Nemmers Prize lecturer focuses on asset valuation
Lars Peter Hansen, the Homer J. Livingston Distinguished Service Professor at the University of Chicago, delivered the Erwin Plein Nemmers Prize Lecture on Oct. 25 in the McCormick Tribune Center at Northwestern University. Widely recognized as one of the foremost empirical economists, Hanson was awarded the 2006 Nemmers Prize in Economics, a biennial distinction that carries an award of $150,000.
His lecture was titled “Toward a Term Structure of Macroeconomic Risk: Pricing Unexpected Growth Fluctuations.”
In his address, Hansen explored an understanding of statistical and economic inputs in value calculations, including how martingale methods — a tool of probability theory used by Hansen and his co-authors — have presented challenges for statistical measurement. This work has implications for asset valuation, the estimation of which represents a central problem in finance and asset pricing. Hansen’s research has focused on the dynamic properties of financial markets and how these reflect uncertainties present in the larger macroeconomic environment.
He and Kellogg School Finance Professor Ravi Jagannathan have collaborated on the influential “Implications of Security Market Data for Models of Dynamic Economies,” published in the Journal of Political Economy in 1991. The research gave rise to the term “Hansen-Jagannathan bounds,” a technical framework used by scholars whose work involves asset-pricing models.
The lecture was part of a series made possible through gifts to Northwestern University. In 1994, Erwin Esser Nemmers and his brother, Frederic E. Nemmers, donated $14 million to establish four endowed professorships in the Kellogg School of Management, along with biennial prizes in economics, mathematics and, more recently, musical composition. Among the previous six winners of the Nemmers Prize in Economics have been Robert Aumann (1998), Daniel McFadden (2000) and Edward Prescott (2002), all of whom have won Nobel Prizes in economic science.

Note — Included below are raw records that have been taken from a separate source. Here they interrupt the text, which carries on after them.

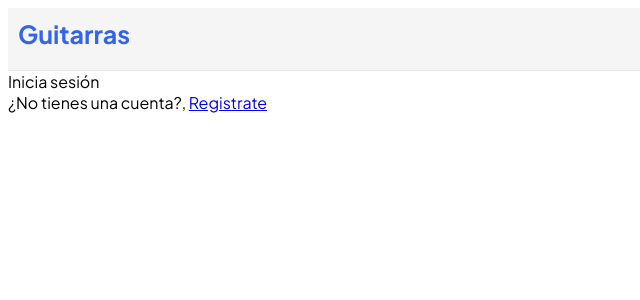
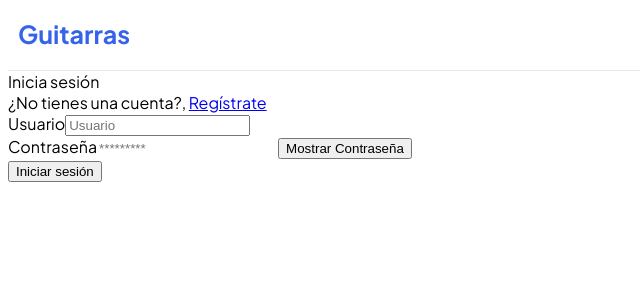
Before and after one commit to EliasSoto/web_guitars, a React (Vite) app: page /login in a window 1280 px wide. Shown: the top 300 px of the page, without its empty margins (0-640 px from the left). Built offline with nearby package versions, Linux system fonts and the light colour scheme; no server answers.

Commit message:
Login page

```diff
--- a/src/components/Header.jsx
+++ b/src/components/Header.jsx
@@ -2,7 +2,7 @@ import { Icon } from '@iconify/react';
 import "../styles/Header.css"; // Asegúrate de tener este archivo CSS
 import { Link } from 'react-router-dom'; // Para navegación interna
 
-export default function HeaderLogin() {
+export default function Header() {
   return (
     <header className="header-login">
       <div className="text-header">
@@ -18,17 +18,12 @@ export default function HeaderLogin() {
         />
       </div>
 
-
-      <Icon icon="fa-solid:home" width="22" height="22" color="#808080" /> {/* Gris */}
-
-
       {/* Apartado de Login y Registro */}
       <div className="auth-links">
         <Link to="/login" className="auth-button">Login</Link>
         <Link to="/register" className="auth-button">Registro</Link>
       </div>
 
-
     </header>
   );
 }
--- a/src/pages/LoginPage.jsx
+++ b/src/pages/LoginPage.jsx
@@ -1,10 +1,9 @@
-
-import React from "react";
+import React, { useState } from "react"; // Importamos useState
 import { useNavigate } from "react-router-dom";
 import useLogin from "../hooks/useLogin";
 import HeaderLogin from "../components/HeaderLogin";
 
-const LoginPage = () => {
+export default function LoginPage () {
   const navigate = useNavigate();
 
   const {
@@ -17,6 +16,13 @@ const LoginPage = () => {
     handleSubmit,
   } = useLogin();
 
+  const [value, setValue] = useState('');
+  const [showPassword, setShowPassword] = useState(false); // Estado para mostrar u ocultar la contraseña
+
+  const handleChange = (event) => {
+    setValue(event.target.value);
+  };
+
   const handleLogin = async (e) => {
     const [data, err] = await handleSubmit(e); // ✅ Aquí obtienes data
 
@@ -27,53 +33,60 @@ const LoginPage = () => {
     }
   };
 
+  const togglePasswordVisibility = () => {
+    setShowPassword(!showPassword); // Cambia el estado de visibilidad de la contraseña
+  };
+
   return (
-
     <div>
-
       <HeaderLogin />
 
       <main>
 
         <section>
           <div>Inicia sesión</div>
-          <div>¿No tienes una cuenta?, <a href="https://www.youtube.com/watch?v=-s_O2mCiHK4">Registrate</a></div>
+          <div>¿No tienes una cuenta?, <a href="https://www.youtube.com/watch?v=-s_O2mCiHK4">Regístrate</a></div>
 
+          <form onSubmit={handleLogin}>
 
-
-
-        </section>
-
-
-
-
-
-
-
-
-      </main>
-
-      {/* <h2>Login</h2>
-      <form onSubmit={handleLogin}>
+            <label htmlFor="Usuario">Usuario</label>
               <input
                 type="text"
                 value={username}
                 onChange={(e) => setUsername(e.target.value)}
                 placeholder="Usuario"
               />
+
+              <div className="password-container">
+
+              <label htmlFor="password">Contraseña</label>
                 <input
-          type="password"
+                  type={showPassword ? "text" : "password"} // Cambia el tipo de input según el estado
                   value={password}
                   onChange={(e) => setPassword(e.target.value)}
-          placeholder="Contraseña"
+                  placeholder="*********"
+
+                  style={{
+                    border: 'none', // Elimina el borde
+                    outline: 'none', // Elimina el contorno al hacer foco
+                  }}
+
                 />
+                <button type="button" onClick={togglePasswordVisibility}>
+                  {showPassword ? "Ocultar" : "Mostrar"} Contraseña
+                </button>
+
+              </div>
+
+
               <button type="submit">Iniciar sesión</button>
           </form>
 
           {error && <p style={{ color: "red" }}>{error}</p>}
-      {mensajeExito && <p style={{ color: "green" }}>{mensajeExito}</p>} */}
+          {mensajeExito && <p style={{ color: "green" }}>{mensajeExito}</p>}
+        </section>
+
+      </main>
     </div>
   );
 };
-
-export default LoginPage;
--- a/src/styles/Header.css
+++ b/src/styles/Header.css
@@ -1,10 +1,3 @@
-.header-login {
-  display: flex;
-  align-items: center;
-  justify-content: space-between;
-  padding: 10px 20px;
-  background-color: #f5f5f5;
-}
 
 .text-header {
   font-size: 20px;
```
Also changed, not shown: src/styles/LoginPage.css (added). Lines whose indentation alone changed are shown as unchanged.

Erwin Nemmers was a member of the Kellogg School faculty from 1957 until his retirement in 1986. The Nemmers Prize endowment was designed to honor “work of lasting significance” in a variety of academic areas, from economics and mathematics to fields such as geology, engineering and music.